“First of all, I think the governor just made the best speech he’s ever given. I give him credit for that. I thought he framed the issues correctly, which is that when the pension payment goes up a billion dollars, something else has got to give,” said state Sen. Chapin Rose, R-Mahomet.
For sure, the speech was devoid of the rambling that marked prior addresses. By clocking in at just 30 minutes, Quinn at least didn’t make new enemies.
Of course, there’s a big difference between the delivery of a speech and what’s actually said.
Let’s get back to Rose’s analysis: “I will say this though: What worries me about what he’s done here, it’s almost a declaration of war on downstate Illinois. He tore into downstate pretty good.”
Land of milk, cookies
Mayors from Marion to Moline were mad about the governor’s plan to siphon off income tax dollars that the state funnels to local governments.
Here’s what Carbondale Mayor Joel Fritzler had to say about Quinn’s gambit:
“Imagine the state of Illinois as a gourmet chocolate chip cookie made up of municipalities, like various sized chunks of fine chocolate, sprinkled all across the surface of the state.
“Apparently, the governor neither likes chocolate chip cookies nor understands what the ingredients are that make the state of Illinois a great state because he continues to pick us (municipalities) off one by one.

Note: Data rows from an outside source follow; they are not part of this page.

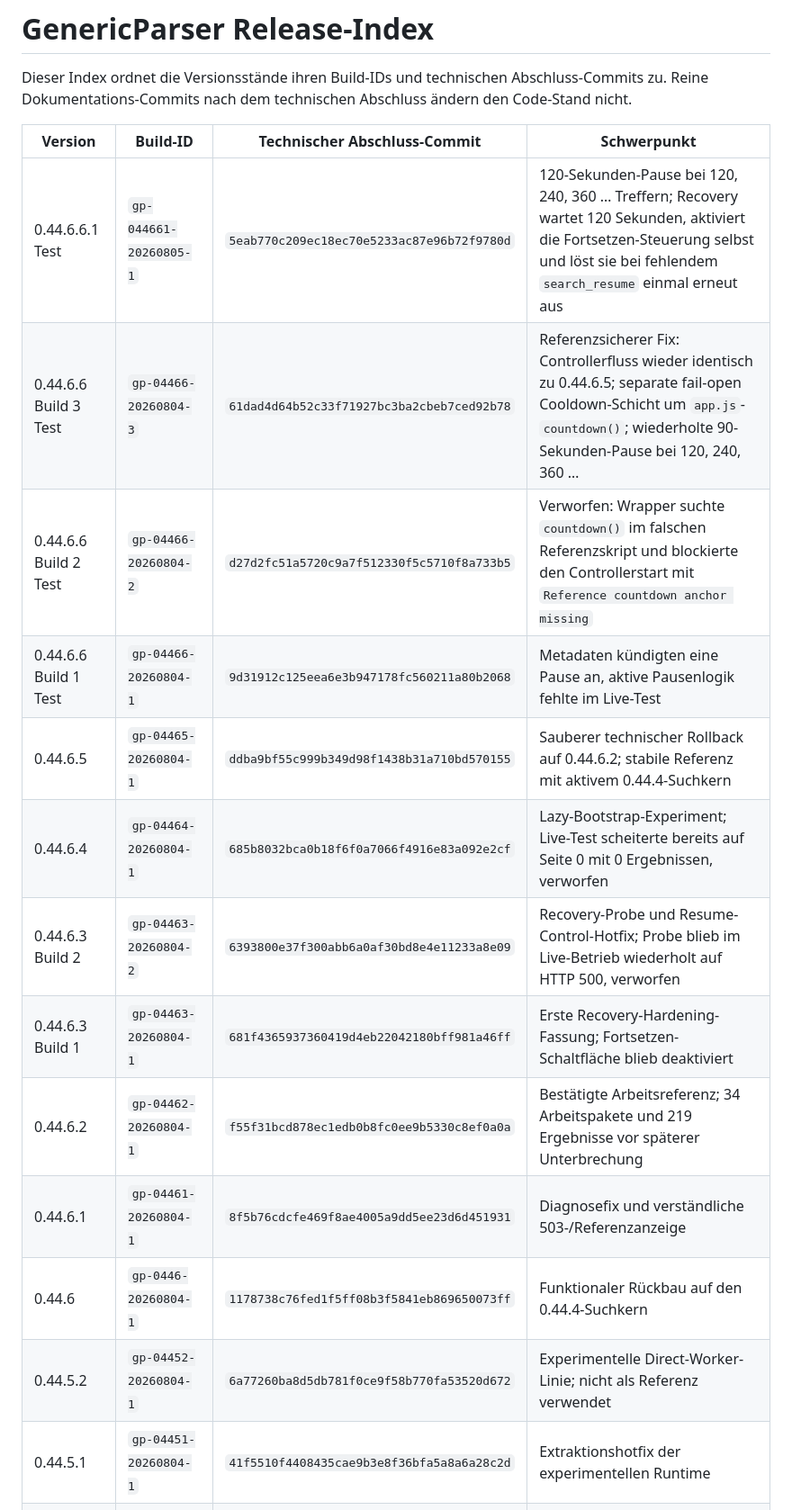
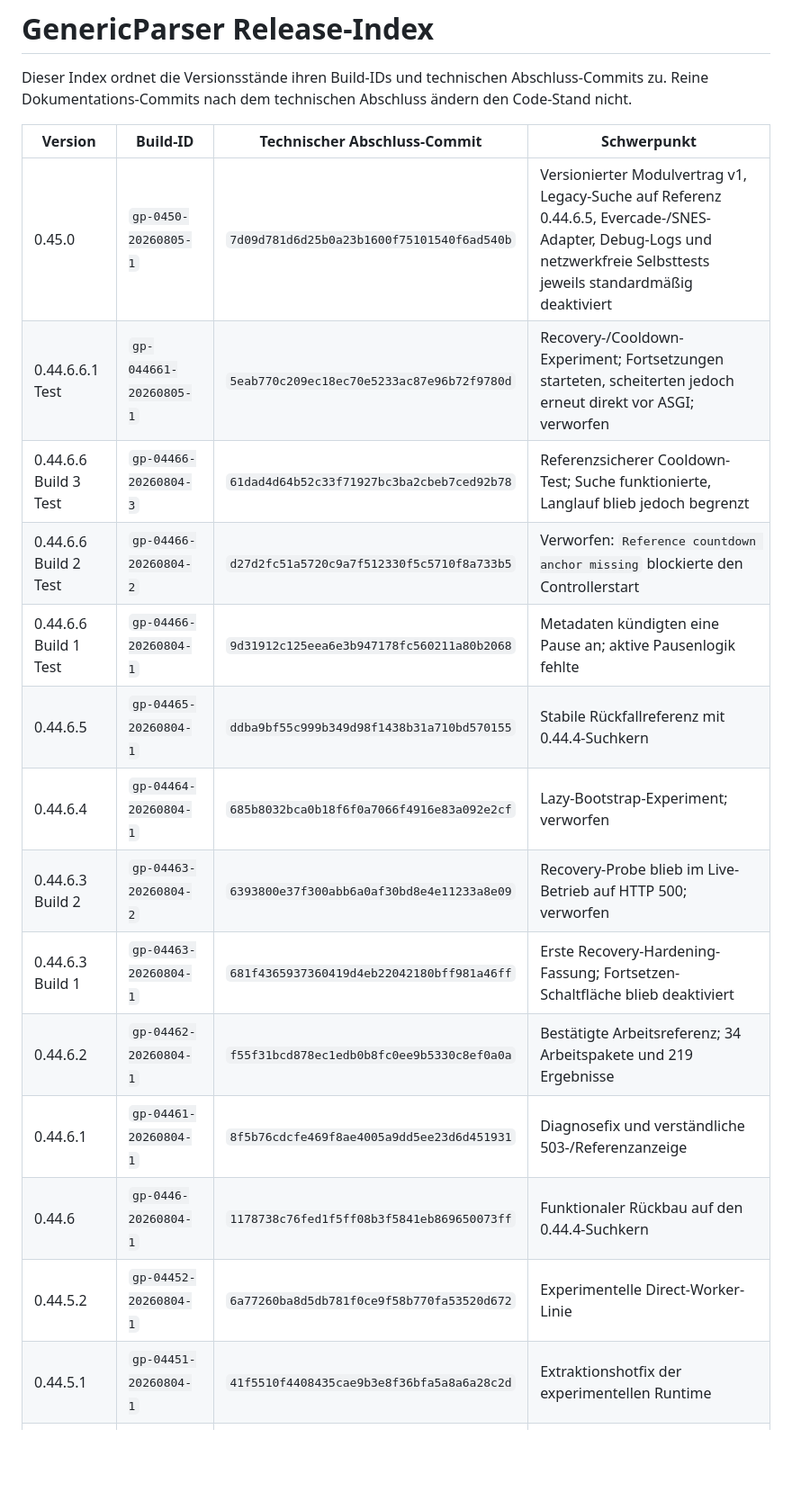
Before and after one commit to f6yv7sgtgw-wq/GenericParser, a Markdown page: docs/RELEASE_INDEX.md, the part around one of its changes. Shown at 90% size. Drawn GitHub-style; blank space fills up the shorter version.

```diff
--- a/docs/RELEASE_INDEX.md
+++ b/docs/RELEASE_INDEX.md
@@ -4,18 +4,19 @@ Dieser Index ordnet die Versionsstände ihren Build-IDs und technischen Abschlus
 
 | Version | Build-ID | Technischer Abschluss-Commit | Schwerpunkt |
 |---|---|---|---|
-| 0.44.6.6.1 Test | `gp-044661-20260805-1` | `5eab770c209ec18ec70e5233ac87e96b72f9780d` | 120-Sekunden-Pause bei 120, 240, 360 … Treffern; Recovery wartet 120 Sekunden, aktiviert die Fortsetzen-Steuerung selbst und löst sie bei fehlendem `search_resume` einmal erneut aus |
-| 0.44.6.6 Build 3 Test | `gp-04466-20260804-3` | `61dad4d64b52c33f71927bc3ba2cbeb7ced92b78` | Referenzsicherer Fix: Controllerfluss wieder identisch zu 0.44.6.5; separate fail-open Cooldown-Schicht um `app.js`-`countdown()`; wiederholte 90-Sekunden-Pause bei 120, 240, 360 … |
-| 0.44.6.6 Build 2 Test | `gp-04466-20260804-2` | `d27d2fc51a5720c9a7f512330f5c5710f8a733b5` | Verworfen: Wrapper suchte `countdown()` im falschen Referenzskript und blockierte den Controllerstart mit `Reference countdown anchor missing` |
-| 0.44.6.6 Build 1 Test | `gp-04466-20260804-1` | `9d31912c125eea6e3b947178fc560211a80b2068` | Metadaten kündigten eine Pause an, aktive Pausenlogik fehlte im Live-Test |
-| 0.44.6.5 | `gp-04465-20260804-1` | `ddba9bf55c999b349d98f1438b31a710bd570155` | Sauberer technischer Rollback auf 0.44.6.2; stabile Referenz mit aktivem 0.44.4-Suchkern |
-| 0.44.6.4 | `gp-04464-20260804-1` | `685b8032bca0b18f6f0a7066f4916e83a092e2cf` | Lazy-Bootstrap-Experiment; Live-Test scheiterte bereits auf Seite 0 mit 0 Ergebnissen, verworfen |
-| 0.44.6.3 Build 2 | `gp-04463-20260804-2` | `6393800e37f300abb6a0af30bd8e4e11233a8e09` | Recovery-Probe und Resume-Control-Hotfix; Probe blieb im Live-Betrieb wiederholt auf HTTP 500, verworfen |
+| 0.45.0 | `gp-0450-20260805-1` | `7d09d781d6d25b0a23b1600f75101540f6ad540b` | Versionierter Modulvertrag v1, Legacy-Suche auf Referenz 0.44.6.5, Evercade-/SNES-Adapter, Debug-Logs und netzwerkfreie Selbsttests jeweils standardmäßig deaktiviert |
+| 0.44.6.6.1 Test | `gp-044661-20260805-1` | `5eab770c209ec18ec70e5233ac87e96b72f9780d` | Recovery-/Cooldown-Experiment; Fortsetzungen starteten, scheiterten jedoch erneut direkt vor ASGI; verworfen |
+| 0.44.6.6 Build 3 Test | `gp-04466-20260804-3` | `61dad4d64b52c33f71927bc3ba2cbeb7ced92b78` | Referenzsicherer Cooldown-Test; Suche funktionierte, Langlauf blieb jedoch begrenzt |
+| 0.44.6.6 Build 2 Test | `gp-04466-20260804-2` | `d27d2fc51a5720c9a7f512330f5c5710f8a733b5` | Verworfen: `Reference countdown anchor missing` blockierte den Controllerstart |
+| 0.44.6.6 Build 1 Test | `gp-04466-20260804-1` | `9d31912c125eea6e3b947178fc560211a80b2068` | Metadaten kündigten eine Pause an; aktive Pausenlogik fehlte |
+| 0.44.6.5 | `gp-04465-20260804-1` | `ddba9bf55c999b349d98f1438b31a710bd570155` | Stabile Rückfallreferenz mit 0.44.4-Suchkern |
+| 0.44.6.4 | `gp-04464-20260804-1` | `685b8032bca0b18f6f0a7066f4916e83a092e2cf` | Lazy-Bootstrap-Experiment; verworfen |
+| 0.44.6.3 Build 2 | `gp-04463-20260804-2` | `6393800e37f300abb6a0af30bd8e4e11233a8e09` | Recovery-Probe blieb im Live-Betrieb auf HTTP 500; verworfen |
 | 0.44.6.3 Build 1 | `gp-04463-20260804-1` | `681f4365937360419d4eb22042180bff981a46ff` | Erste Recovery-Hardening-Fassung; Fortsetzen-Schaltfläche blieb deaktiviert |
-| 0.44.6.2 | `gp-04462-20260804-1` | `f55f31bcd878ec1edb0b8fc0ee9b5330c8ef0a0a` | Bestätigte Arbeitsreferenz; 34 Arbeitspakete und 219 Ergebnisse vor späterer Unterbrechung |
+| 0.44.6.2 | `gp-04462-20260804-1` | `f55f31bcd878ec1edb0b8fc0ee9b5330c8ef0a0a` | Bestätigte Arbeitsreferenz; 34 Arbeitspakete und 219 Ergebnisse |
 | 0.44.6.1 | `gp-04461-20260804-1` | `8f5b76cdcfe469f8ae4005a9dd5ee23d6d451931` | Diagnosefix und verständliche 503-/Referenzanzeige |
 | 0.44.6 | `gp-0446-20260804-1` | `1178738c76fed1f5ff08b3f5841eb869650073ff` | Funktionaler Rückbau auf den 0.44.4-Suchkern |
-| 0.44.5.2 | `gp-04452-20260804-1` | `6a77260ba8d5db781f0ce9f58b770fa53520d672` | Experimentelle Direct-Worker-Linie; nicht als Referenz verwendet |
+| 0.44.5.2 | `gp-04452-20260804-1` | `6a77260ba8d5db781f0ce9f58b770fa53520d672` | Experimentelle Direct-Worker-Linie |
 | 0.44.5.1 | `gp-04451-20260804-1` | `41f5510f4408435cae9b3e8f36bfa5a8a6a28c2d` | Extraktionshotfix der experimentellen Runtime |
 | 0.44.5 | `gp-0445-20260804-1` | `4a43f34bed8ec9dba9bb830965c4ce29dfdfe739` | Direkter Free-Worker-Versuch |
 | 0.44.4 | `gp-0444-20260803-1` | `315f19f1cb928f7c3005851d4b74c08770abe592` | Fachlicher Referenzkern und Ampel nur für aktive Regeln |
```
Also changed, not shown: other parts of docs/RELEASE_INDEX.md (+11 -12 lines).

“Hopefully, the Illinois General Assembly will not go along with this ludicrous idea of dismantling Illinois, otherwise, sooner rather than later, the state of the state is going to be nothing more than an unsightly and tasteless blob of bleached white flour and Crisco.”
Dawn Clark Netsch, the first woman to run a major party campaign for governor in 1994, passed away Tuesday at age 86.
The Democrat was a former Illinois comptroller and an 18-year veteran of the Illinois Senate.
The tributes rolled in last week. Here are a few:
Former Gov. Jim Edgar: “Dawn Clark Netsch was one of our state’s most influential public officials, and she was likely the most influential woman in Illinois state government over the last 50 years. She was a brilliant and thoughtful trailblazer and an honest advocate for the best in our government.”
Lt. Gov. Sheila Simon: “Dawn Clark Netsch was a hero of mine since the early 1980s and a friend and mentor ever since. She was straightforward, a straight shooter and great at explaining state issues. She was not just a public servant, but a teacher.”
Attorney General Lisa Madigan: “Dawn Clark Netsch set the standard for integrity in public service. She led by example with relentless honesty, fierce independence and a passionate belief in civil liberty for all.”
Secretary of State Jesse White: “She was a leader who was ahead of her time and our state is better for her service. More than that, she was a consummate professional and a class act. It was my honor to call her a colleague and friend.”
Rich Republican running
Wealthy Wilmette hedge fund manager Bruce Rauner announced last week that he is actively considering a run for governor in 2014.
Rauner, a Republican, said he will mull his potential bid for the next two months to determine if he wants to take on more well-known Illinois pols like Treasurer Dan Rutherford, state Sens. Bill Brady of Bloomington and Kirk Dillard of Hinsdale or U.S. Rep. Aaron Schock of Peoria.
All we can say is the odds are against him. Rich guys with no political experience have not fared well in Illinois elections. The list of recent casualties includes Andy McKenna, Blair Hull and Ron Gidwitz. Even ice cream magnate Jim Oberweis finally gave up on seeking statewide office and has now finally found a seat in the Illinois Senate where he can plot his way up the political ladder in a more traditional way.